Here’s my definition for White Belt Fury:

White Belt Fury can be experienced when an individual has yet to learn the art of self-control (flow) and trains at a high rate. Usually very aggressive, even unintentionally.

The Fury can be attributed to several different reasons:

  • The individual is or was a competitive athlete and doesn’t want to lose and/or is used to training at a high intensity against other high-level athletes.
  • The individual could be or has been a cop, military, or security. Their muscle memory could be set differently from yours.
  • The individual may have never trained an art where we are basically trying to kill and hurt each other with chokes and joint manipulation, “the gentle art”. This individual’s Fight or Flight could set in and cause a high-intensity pace.
  • Maybe the individual is just kind of a dick (bully). All gyms have them, someone who goes way too hard with everyone and crossfaces the shit out of girls. The Enforcer will take care of these types.

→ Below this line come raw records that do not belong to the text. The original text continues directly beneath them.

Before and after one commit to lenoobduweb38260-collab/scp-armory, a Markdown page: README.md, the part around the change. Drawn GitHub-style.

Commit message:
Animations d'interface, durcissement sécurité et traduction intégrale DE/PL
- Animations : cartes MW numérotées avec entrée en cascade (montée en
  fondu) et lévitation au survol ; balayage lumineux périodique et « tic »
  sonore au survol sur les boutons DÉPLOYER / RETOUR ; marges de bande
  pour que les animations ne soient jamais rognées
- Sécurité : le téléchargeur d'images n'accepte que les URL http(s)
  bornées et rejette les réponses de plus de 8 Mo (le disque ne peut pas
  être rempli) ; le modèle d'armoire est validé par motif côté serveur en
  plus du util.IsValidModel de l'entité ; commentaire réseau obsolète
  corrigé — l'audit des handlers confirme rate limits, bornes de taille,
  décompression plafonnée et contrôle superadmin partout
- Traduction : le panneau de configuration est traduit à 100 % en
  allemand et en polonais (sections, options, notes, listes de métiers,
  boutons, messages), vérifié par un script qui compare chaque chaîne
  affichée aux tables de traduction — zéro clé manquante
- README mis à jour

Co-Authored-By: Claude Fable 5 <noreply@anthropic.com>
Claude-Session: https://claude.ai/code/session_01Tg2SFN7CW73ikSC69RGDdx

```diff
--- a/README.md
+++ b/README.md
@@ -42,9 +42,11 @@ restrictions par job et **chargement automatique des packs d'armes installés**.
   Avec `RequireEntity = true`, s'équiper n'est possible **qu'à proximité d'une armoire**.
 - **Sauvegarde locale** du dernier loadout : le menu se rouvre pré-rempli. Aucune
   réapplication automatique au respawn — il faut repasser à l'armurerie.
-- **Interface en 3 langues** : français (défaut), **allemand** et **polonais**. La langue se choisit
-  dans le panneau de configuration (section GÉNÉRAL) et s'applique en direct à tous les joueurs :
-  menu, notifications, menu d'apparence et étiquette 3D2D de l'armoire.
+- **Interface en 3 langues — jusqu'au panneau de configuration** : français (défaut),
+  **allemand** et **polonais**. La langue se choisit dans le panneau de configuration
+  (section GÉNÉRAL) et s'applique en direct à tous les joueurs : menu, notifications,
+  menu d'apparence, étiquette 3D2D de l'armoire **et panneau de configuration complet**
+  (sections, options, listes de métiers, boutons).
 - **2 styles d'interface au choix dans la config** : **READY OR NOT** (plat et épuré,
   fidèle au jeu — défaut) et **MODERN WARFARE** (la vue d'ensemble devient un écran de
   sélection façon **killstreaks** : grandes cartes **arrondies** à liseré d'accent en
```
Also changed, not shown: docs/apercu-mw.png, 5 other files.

You may be telling yourself, ‘Hey, I fall into one or two of these brackets.’ Don’t stress about it. I’ve never met a white belt (myself included) who hasn’t fit at least one of these descriptions.

When I first started training, I came over from playing football. I didn’t realize at the time I was competing against the best players in Southeast Louisiana for a starting spot. Almost eleven years of hard competition in multiple sports put me in that first bracket.

Slowing yourself down where you still move fast is an art unto itself and will take time and dedication to master.

Slow is smooth, smooth is fast.

Here are a few tips to lose your WBF:

-Lose the ego.

My first instructor, Frank Caracci, has a quote from Carlos Machado posted at the top of the door to his academy: Leave your ego at the door. It’s ok to tap and restart. This is how we progress. Don’t get upset and hit the NOS button on the next round. Breathe it out and recenter.


Learning to control your breath will calm you down and help you get out of bad situations and last the whole round. When I’m in Florida I train with Tim Thurman. Coach Tim always ends his classes with five deep breaths. This little add-on has been one the biggest game changers in my journey. I highly recommend taking the time to focus on your breathing.

-Take your foot off the gas pedal.

Have you ever been driving over the speed limit, jamming to your favorite song, and then missed your exit? Me too.

The same can be applied to training. If you’re going 100 MPH at everything, you’re probably missing some important steps, like the proper way to shrimp, how to get your hips in the right place for the sweep or that double wrist control when in someone’s closed guard.

Again, don’t sweat it if you have WBF. Take the time to correct it and I promise the rest of your grappling journey will be more smooth sailing.

Just don’t cross face any females, unless it’s an accident because you’re trying to impress someone in Thailand with your grappling-infused dancing techniques, but when she quickly shows you her back, your muscle memory kicks in to an accidental cross face.

Accidents happen.